Fixed or Variable? Small town achieves efficiency gains with blower station options
Chapmanville Water Department in Logan County, W.Va., provides the water distribution and wastewater treatment services in the town of Chapmanville, which has a population of 1,200. It wastewater plant processes about 400,000 gal per day (gpd). The town planned a major upgrade for 2019 and 2020, including the replacement of three 40 hp multi-stage centrifugal blowers commissioned 25 years earlier.
At the beginning of 2018, one of these was no longer in service. Chapmanville planners hoped to limp along on the two remaining blowers, but in the spring of 2018, they lost another one. Down to one blower, the planners knew they could not wait for the planned upgrade, and the department had to do something.
Read the full story online here: https://www.wwdmag.com/blowers/fixed-or-variable
By: Kaeser Compressors, Inc.
If you are looking for some quick tips to improve your compressed air system, consider starting with our most read blog posts from 2017.
#5 This is Why You Don’t Use PVC: Using PVC in a compressed air system poses significant safety risks. This post covers what you need to know if you are considering using it.
#4 Receiver Tanks for Small Compressed Air Systems: 2017 is the third year that this post has been in our top 5. It includes tips for where to install an air receiver tank in your compressed air system.
#3 Choosing Between an Air-cooled or Water-cooled Compressor: This post outlines four questions to answer when deciding between an air-cooled and water-cooled compressor.
#2 Some Like It Hot…Your Compressor Room Doesn’t: Last year’s top post has slipped to number two this year. If you are having problems with compressor room overheating, read this post for tips on better temperature regulation.
#1 The Art of Dryer Sizing: This post has been rising in popularity since it was published in 2015 and is the most viewed post from 2017. Read this post to understand how temperature and pressure impact water content and to learn how to make sure dryers are properly sized.
Do you have a topic you’d like us to cover in 2018? Let us know in the comments.
By: Wayne Perry
The most dangerous words in compressed air are, “That’s what we’ve always done before”. Sometimes you need to take a step back to gain perspective. When it comes to installing a compressed air system, many get fixated on the idea of a compressor room. While it usually makes sense to install equipment inside, there are certain situations when it’s not a good idea.

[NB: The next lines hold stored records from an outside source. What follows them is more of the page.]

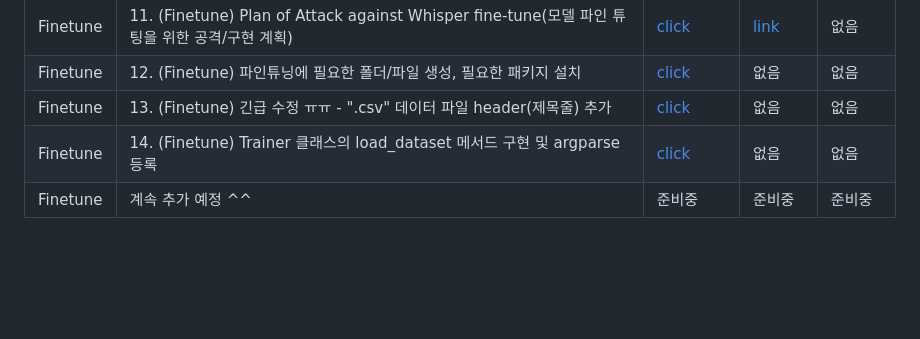
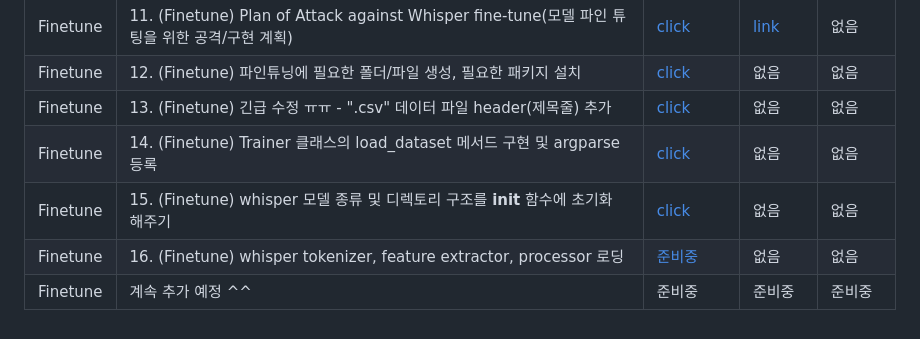
Before and after one commit to kafa46/acin_academy, a Markdown page: 202_fine_tunning/README.md, the part around the change. Drawn GitHub-style; blank space fills up the shorter version.

Commit message:
add init dir structure

```diff
--- a/202_fine_tunning/README.md
+++ b/202_fine_tunning/README.md
@@ -29,4 +29,6 @@
 |Finetune|12. (Finetune) 파인튜닝에 필요한 폴더/파일 생성, 필요한 패키지 설치|[click](https://youtu.be/lHActMFrWa4)|없음|없음|
 |Finetune|13. (Finetune) 긴급 수정 ㅠㅠ - ".csv" 데이터 파일 header(제목줄) 추가|[click](https://youtu.be/Gby9Hfjt1DU)|없음|없음|
 |Finetune|14. (Finetune) Trainer 클래스의 load_dataset 메서드 구현 및 argparse 등록|[click](https://youtu.be/P9dw_xLxpZw)|없음|없음|
+|Finetune|15. (Finetune) whisper 모델 종류 및 디렉토리 구조를 __init__ 함수에 초기화 해주기|[click](https://youtu.be/iOaU--mAmf0)|없음|없음|
+|Finetune|16. (Finetune) whisper tokenizer, feature extractor, processor 로딩|[준비중]()|없음|없음|
 |Finetune|계속 추가 예정 ^^|준비중|준비중|준비중|
```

If your compressed air system will be exposed to extreme temperatures, excessive dirt/dust or corrosive chemicals, or is in a Classified Area, it may be best to hit the road and move the installation outdoors. Continue reading “Hit the Road Jack: When to Move Your Compressed Air System Outdoors”
By: Neil Mehltretter
You’ve done the research, completed the performance comparisons, created life cycle cost analysis spreadsheets, and maybe even lost a little bit of sleep perfecting your pitch to get the purchase requisition signed. But in all of your planning and number crunching, did you remember to consider how the compressor room location will impact equipment performance? The real estate mantra, “Location, location, location” rings true for getting the energy savings you’re expecting from your compressed air system. For reliable and efficient compressed air performance, consider ventilation, equipment clearance, and the overall compressor room environment. Continue reading “Location, Location, Location: How Placement Impacts Compressed Air Equipment Performance”